Data extract

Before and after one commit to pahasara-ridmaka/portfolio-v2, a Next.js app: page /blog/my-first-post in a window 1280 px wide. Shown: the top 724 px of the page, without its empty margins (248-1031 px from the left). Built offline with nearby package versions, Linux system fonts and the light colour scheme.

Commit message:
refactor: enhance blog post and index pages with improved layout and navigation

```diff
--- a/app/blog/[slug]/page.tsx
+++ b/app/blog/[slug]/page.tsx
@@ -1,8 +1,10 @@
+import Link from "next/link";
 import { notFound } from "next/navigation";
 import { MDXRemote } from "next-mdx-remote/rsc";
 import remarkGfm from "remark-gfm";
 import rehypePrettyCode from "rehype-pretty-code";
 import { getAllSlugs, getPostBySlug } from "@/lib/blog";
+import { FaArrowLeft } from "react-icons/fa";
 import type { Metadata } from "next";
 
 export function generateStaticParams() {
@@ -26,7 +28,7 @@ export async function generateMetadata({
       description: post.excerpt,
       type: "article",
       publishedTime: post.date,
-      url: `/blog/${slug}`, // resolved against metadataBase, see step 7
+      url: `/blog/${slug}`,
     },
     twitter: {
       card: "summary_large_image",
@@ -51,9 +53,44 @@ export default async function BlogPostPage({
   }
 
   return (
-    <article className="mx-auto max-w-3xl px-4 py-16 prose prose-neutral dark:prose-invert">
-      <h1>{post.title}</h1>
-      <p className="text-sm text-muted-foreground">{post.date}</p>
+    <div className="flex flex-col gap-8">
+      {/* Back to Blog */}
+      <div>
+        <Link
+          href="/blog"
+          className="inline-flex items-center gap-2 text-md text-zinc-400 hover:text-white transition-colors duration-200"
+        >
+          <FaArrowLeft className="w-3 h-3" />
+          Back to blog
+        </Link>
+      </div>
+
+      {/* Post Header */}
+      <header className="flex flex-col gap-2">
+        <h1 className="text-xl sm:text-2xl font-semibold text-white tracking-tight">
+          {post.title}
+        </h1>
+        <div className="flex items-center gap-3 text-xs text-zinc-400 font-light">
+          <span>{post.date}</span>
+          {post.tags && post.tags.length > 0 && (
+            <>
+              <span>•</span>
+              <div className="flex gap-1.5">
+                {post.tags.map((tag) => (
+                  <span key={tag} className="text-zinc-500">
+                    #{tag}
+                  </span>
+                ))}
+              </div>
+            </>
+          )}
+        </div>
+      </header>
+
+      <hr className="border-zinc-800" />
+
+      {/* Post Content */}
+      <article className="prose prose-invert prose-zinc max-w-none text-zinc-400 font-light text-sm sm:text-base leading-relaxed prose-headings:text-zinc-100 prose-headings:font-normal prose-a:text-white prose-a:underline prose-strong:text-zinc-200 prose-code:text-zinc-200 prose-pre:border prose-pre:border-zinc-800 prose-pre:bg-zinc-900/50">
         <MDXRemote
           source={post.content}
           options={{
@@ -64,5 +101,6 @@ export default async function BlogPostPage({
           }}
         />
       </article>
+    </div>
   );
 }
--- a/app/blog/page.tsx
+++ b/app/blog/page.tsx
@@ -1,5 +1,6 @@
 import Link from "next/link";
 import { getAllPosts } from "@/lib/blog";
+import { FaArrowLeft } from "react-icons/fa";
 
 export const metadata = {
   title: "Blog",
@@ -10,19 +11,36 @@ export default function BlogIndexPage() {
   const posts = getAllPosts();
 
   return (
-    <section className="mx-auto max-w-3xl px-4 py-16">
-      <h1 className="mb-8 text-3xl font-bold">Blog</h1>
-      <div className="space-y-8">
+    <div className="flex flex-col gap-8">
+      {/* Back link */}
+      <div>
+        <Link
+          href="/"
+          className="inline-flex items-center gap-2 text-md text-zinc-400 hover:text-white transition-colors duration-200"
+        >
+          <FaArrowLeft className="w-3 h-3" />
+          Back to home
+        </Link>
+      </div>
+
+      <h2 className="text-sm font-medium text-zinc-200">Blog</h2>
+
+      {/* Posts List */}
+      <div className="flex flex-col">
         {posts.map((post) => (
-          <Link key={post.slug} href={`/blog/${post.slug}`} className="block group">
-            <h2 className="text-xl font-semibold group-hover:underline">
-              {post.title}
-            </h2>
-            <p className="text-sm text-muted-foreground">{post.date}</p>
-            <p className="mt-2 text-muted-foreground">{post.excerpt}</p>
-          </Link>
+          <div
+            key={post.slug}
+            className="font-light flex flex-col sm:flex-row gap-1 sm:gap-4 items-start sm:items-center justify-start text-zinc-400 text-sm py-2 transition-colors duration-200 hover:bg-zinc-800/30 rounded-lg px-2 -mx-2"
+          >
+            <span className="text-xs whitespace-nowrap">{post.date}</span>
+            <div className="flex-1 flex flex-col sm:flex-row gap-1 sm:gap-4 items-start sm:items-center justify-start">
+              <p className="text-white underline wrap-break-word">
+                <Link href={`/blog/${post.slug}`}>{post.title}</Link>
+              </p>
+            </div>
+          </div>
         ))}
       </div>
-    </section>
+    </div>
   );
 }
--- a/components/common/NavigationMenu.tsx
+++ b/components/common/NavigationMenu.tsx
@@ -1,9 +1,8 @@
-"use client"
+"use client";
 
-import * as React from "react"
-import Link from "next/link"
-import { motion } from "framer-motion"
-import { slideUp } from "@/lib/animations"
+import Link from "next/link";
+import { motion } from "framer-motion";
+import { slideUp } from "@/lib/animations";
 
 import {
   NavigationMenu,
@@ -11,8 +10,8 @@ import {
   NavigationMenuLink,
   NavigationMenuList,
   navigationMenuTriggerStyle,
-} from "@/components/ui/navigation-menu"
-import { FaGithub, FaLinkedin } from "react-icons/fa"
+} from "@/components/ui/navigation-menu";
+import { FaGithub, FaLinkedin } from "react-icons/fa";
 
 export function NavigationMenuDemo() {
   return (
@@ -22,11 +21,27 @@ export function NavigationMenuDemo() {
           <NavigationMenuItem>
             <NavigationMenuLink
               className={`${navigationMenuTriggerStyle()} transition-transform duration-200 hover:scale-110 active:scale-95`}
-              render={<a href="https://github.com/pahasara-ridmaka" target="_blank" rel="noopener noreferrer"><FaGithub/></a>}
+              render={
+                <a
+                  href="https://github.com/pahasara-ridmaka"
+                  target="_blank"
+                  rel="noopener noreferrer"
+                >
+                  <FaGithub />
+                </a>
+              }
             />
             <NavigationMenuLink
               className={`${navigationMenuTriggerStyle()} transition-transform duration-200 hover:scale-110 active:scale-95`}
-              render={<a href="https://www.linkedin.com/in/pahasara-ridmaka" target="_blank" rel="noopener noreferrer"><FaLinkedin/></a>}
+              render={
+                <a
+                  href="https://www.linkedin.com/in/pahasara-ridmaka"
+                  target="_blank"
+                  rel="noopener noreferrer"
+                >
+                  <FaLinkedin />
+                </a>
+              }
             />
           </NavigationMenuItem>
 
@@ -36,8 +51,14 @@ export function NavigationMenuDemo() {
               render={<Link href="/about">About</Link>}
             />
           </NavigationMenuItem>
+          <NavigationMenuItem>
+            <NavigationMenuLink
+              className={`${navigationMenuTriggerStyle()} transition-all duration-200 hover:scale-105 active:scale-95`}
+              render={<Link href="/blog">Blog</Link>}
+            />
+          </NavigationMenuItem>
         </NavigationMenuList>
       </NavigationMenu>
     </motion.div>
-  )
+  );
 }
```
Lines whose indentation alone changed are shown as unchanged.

Required work
All records shown above need to be written out again verbatim.

Answer space
Before and after one commit to pahasara-ridmaka/portfolio-v2, a Next.js app: page /blog/my-first-post in a window 1280 px wide. Shown: the top 724 px of the page, without its empty margins (248-1031 px from the left). Built offline with nearby package versions, Linux system fonts and the light colour scheme.

Commit message:
refactor: enhance blog post and index pages with improved layout and navigation

```diff
--- a/app/blog/[slug]/page.tsx
+++ b/app/blog/[slug]/page.tsx
@@ -1,8 +1,10 @@
+import Link from "next/link";
 import { notFound } from "next/navigation";
 import { MDXRemote } from "next-mdx-remote/rsc";
 import remarkGfm from "remark-gfm";
 import rehypePrettyCode from "rehype-pretty-code";
 import { getAllSlugs, getPostBySlug } from "@/lib/blog";
+import { FaArrowLeft } from "react-icons/fa";
 import type { Metadata } from "next";
 
 export function generateStaticParams() {
@@ -26,7 +28,7 @@ export async function generateMetadata({
       description: post.excerpt,
       type: "article",
       publishedTime: post.date,
-      url: `/blog/${slug}`, // resolved against metadataBase, see step 7
+      url: `/blog/${slug}`,
     },
     twitter: {
       card: "summary_large_image",
@@ -51,9 +53,44 @@ export default async function BlogPostPage({
   }
 
   return (
-    <article className="mx-auto max-w-3xl px-4 py-16 prose prose-neutral dark:prose-invert">
-      <h1>{post.title}</h1>
-      <p className="text-sm text-muted-foreground">{post.date}</p>
+    <div className="flex flex-col gap-8">
+      {/* Back to Blog */}
+      <div>
+        <Link
+          href="/blog"
+          className="inline-flex items-center gap-2 text-md text-zinc-400 hover:text-white transition-colors duration-200"
+        >
+          <FaArrowLeft className="w-3 h-3" />
+          Back to blog
+        </Link>
+      </div>
+
+      {/* Post Header */}
+      <header className="flex flex-col gap-2">
+        <h1 className="text-xl sm:text-2xl font-semibold text-white tracking-tight">
+          {post.title}
+        </h1>
+        <div className="flex items-center gap-3 text-xs text-zinc-400 font-light">
+          <span>{post.date}</span>
+          {post.tags && post.tags.length > 0 && (
+            <>
+              <span>•</span>
+              <div className="flex gap-1.5">
+                {post.tags.map((tag) => (
+                  <span key={tag} className="text-zinc-500">
+                    #{tag}
+                  </span>
+                ))}
+              </div>
+            </>
+          )}
+        </div>
+      </header>
+
+      <hr className="border-zinc-800" />
+
+      {/* Post Content */}
+      <article className="prose prose-invert prose-zinc max-w-none text-zinc-400 font-light text-sm sm:text-base leading-relaxed prose-headings:text-zinc-100 prose-headings:font-normal prose-a:text-white prose-a:underline prose-strong:text-zinc-200 prose-code:text-zinc-200 prose-pre:border prose-pre:border-zinc-800 prose-pre:bg-zinc-900/50">
         <MDXRemote
           source={post.content}
           options={{
@@ -64,5 +101,6 @@ export default async function BlogPostPage({
           }}
         />
       </article>
+    </div>
   );
 }
--- a/app/blog/page.tsx
+++ b/app/blog/page.tsx
@@ -1,5 +1,6 @@
 import Link from "next/link";
 import { getAllPosts } from "@/lib/blog";
+import { FaArrowLeft } from "react-icons/fa";
 
 export const metadata = {
   title: "Blog",
@@ -10,19 +11,36 @@ export default function BlogIndexPage() {
   const posts = getAllPosts();
 
   return (
-    <section className="mx-auto max-w-3xl px-4 py-16">
-      <h1 className="mb-8 text-3xl font-bold">Blog</h1>
-      <div className="space-y-8">
+    <div className="flex flex-col gap-8">
+      {/* Back link */}
+      <div>
+        <Link
+          href="/"
+          className="inline-flex items-center gap-2 text-md text-zinc-400 hover:text-white transition-colors duration-200"
+        >
+          <FaArrowLeft className="w-3 h-3" />
+          Back to home
+        </Link>
+      </div>
+
+      <h2 className="text-sm font-medium text-zinc-200">Blog</h2>
+
+      {/* Posts List */}
+      <div className="flex flex-col">
         {posts.map((post) => (
-          <Link key={post.slug} href={`/blog/${post.slug}`} className="block group">
-            <h2 className="text-xl font-semibold group-hover:underline">
-              {post.title}
-            </h2>
-            <p className="text-sm text-muted-foreground">{post.date}</p>
-            <p className="mt-2 text-muted-foreground">{post.excerpt}</p>
-          </Link>
+          <div
+            key={post.slug}
+            className="font-light flex flex-col sm:flex-row gap-1 sm:gap-4 items-start sm:items-center justify-start text-zinc-400 text-sm py-2 transition-colors duration-200 hover:bg-zinc-800/30 rounded-lg px-2 -mx-2"
+          >
+            <span className="text-xs whitespace-nowrap">{post.date}</span>
+            <div className="flex-1 flex flex-col sm:flex-row gap-1 sm:gap-4 items-start sm:items-center justify-start">
+              <p className="text-white underline wrap-break-word">
+                <Link href={`/blog/${post.slug}`}>{post.title}</Link>
+              </p>
+            </div>
+          </div>
         ))}
       </div>
-    </section>
+    </div>
   );
 }
--- a/components/common/NavigationMenu.tsx
+++ b/components/common/NavigationMenu.tsx
@@ -1,9 +1,8 @@
-"use client"
+"use client";
 
-import * as React from "react"
-import Link from "next/link"
-import { motion } from "framer-motion"
-import { slideUp } from "@/lib/animations"
+import Link from "next/link";
+import { motion } from "framer-motion";
+import { slideUp } from "@/lib/animations";
 
 import {
   NavigationMenu,
@@ -11,8 +10,8 @@ import {
   NavigationMenuLink,
   NavigationMenuList,
   navigationMenuTriggerStyle,
-} from "@/components/ui/navigation-menu"
-import { FaGithub, FaLinkedin } from "react-icons/fa"
+} from "@/components/ui/navigation-menu";
+import { FaGithub, FaLinkedin } from "react-icons/fa";
 
 export function NavigationMenuDemo() {
   return (
@@ -22,11 +21,27 @@ export function NavigationMenuDemo() {
           <NavigationMenuItem>
             <NavigationMenuLink
               className={`${navigationMenuTriggerStyle()} transition-transform duration-200 hover:scale-110 active:scale-95`}
-              render={<a href="https://github.com/pahasara-ridmaka" target="_blank" rel="noopener noreferrer"><FaGithub/></a>}
+              render={
+                <a
+                  href="https://github.com/pahasara-ridmaka"
+                  target="_blank"
+                  rel="noopener noreferrer"
+                >
+                  <FaGithub />
+                </a>
+              }
             />
             <NavigationMenuLink
               className={`${navigationMenuTriggerStyle()} transition-transform duration-200 hover:scale-110 active:scale-95`}
-              render={<a href="https://www.linkedin.com/in/pahasara-ridmaka" target="_blank" rel="noopener noreferrer"><FaLinkedin/></a>}
+              render={
+                <a
+                  href="https://www.linkedin.com/in/pahasara-ridmaka"
+                  target="_blank"
+                  rel="noopener noreferrer"
+                >
+                  <FaLinkedin />
+                </a>
+              }
             />
           </NavigationMenuItem>
 
@@ -36,8 +51,14 @@ export function NavigationMenuDemo() {
               render={<Link href="/about">About</Link>}
             />
           </NavigationMenuItem>
+          <NavigationMenuItem>
+            <NavigationMenuLink
+              className={`${navigationMenuTriggerStyle()} transition-all duration-200 hover:scale-105 active:scale-95`}
+              render={<Link href="/blog">Blog</Link>}
+            />
+          </NavigationMenuItem>
         </NavigationMenuList>
       </NavigationMenu>
     </motion.div>
-  )
+  );
 }
```
Lines whose indentation alone changed are shown as unchanged.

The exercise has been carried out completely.